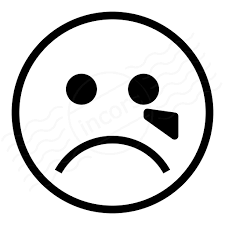
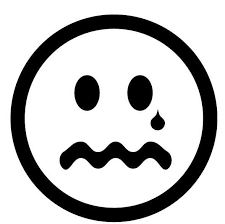
Updated images for medical and emotions on homepage

diff --git a/partials/home.html b/partials/home.html
@@ -3,7 +3,7 @@
     <div class="container">
         <div class="row">
             <div class="col-md-12">
-                 <div class="cat-heading" style="padding: 20px;">Categories </div>
+                <div class="cat-heading" style="padding: 20px;">Categories </div>
             </div>
         </div>
     </div>
@@ -43,7 +43,7 @@
             <div class="col-md-4 col-sm-6">
                 <a href="#medical">
                     <div class="team-member">
-                        <div class="team-member-image"><img src="img/medical.jpeg" height="190" width="266"  alt="Name Surname"></div>
+                        <div class="team-member-image"><img src="img/medical.png" height="190" width="266"  alt="Name Surname"></div>
                         <div class="team-member-info">
                             <ul>
                                 <li class="team-member-name">
@@ -83,19 +83,19 @@
                 </a>
             </div>
             <div class="col-md-4 col-sm-6">
-            <a href="#activities">
-                <div class="team-member">
-                    <div class="team-member-image"><img src="img/activities.png" height="190" alt="Name Surname"></div>
-                    <div class="team-member-info">
-                        <ul>
-                            <li class="team-member-name">
-                                Activities
-                            </li>
-                        </ul>
+                <a href="#activities">
+                    <div class="team-member">
+                        <div class="team-member-image"><img src="img/activities.png" height="190" alt="Name Surname"></div>
+                        <div class="team-member-info">
+                            <ul>
+                                <li class="team-member-name">
+                                    Activities
+                                </li>
+                            </ul>
+                        </div>
                     </div>
-                </div>
-            </a>
-        </div>
+                </a>
+            </div>
         </div>
     </div>
 </div>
● ● ● ● ●
What the task asks: Each line above that contains the string "style" counts once; give the number of such lines and nothing more.

Task answer: 2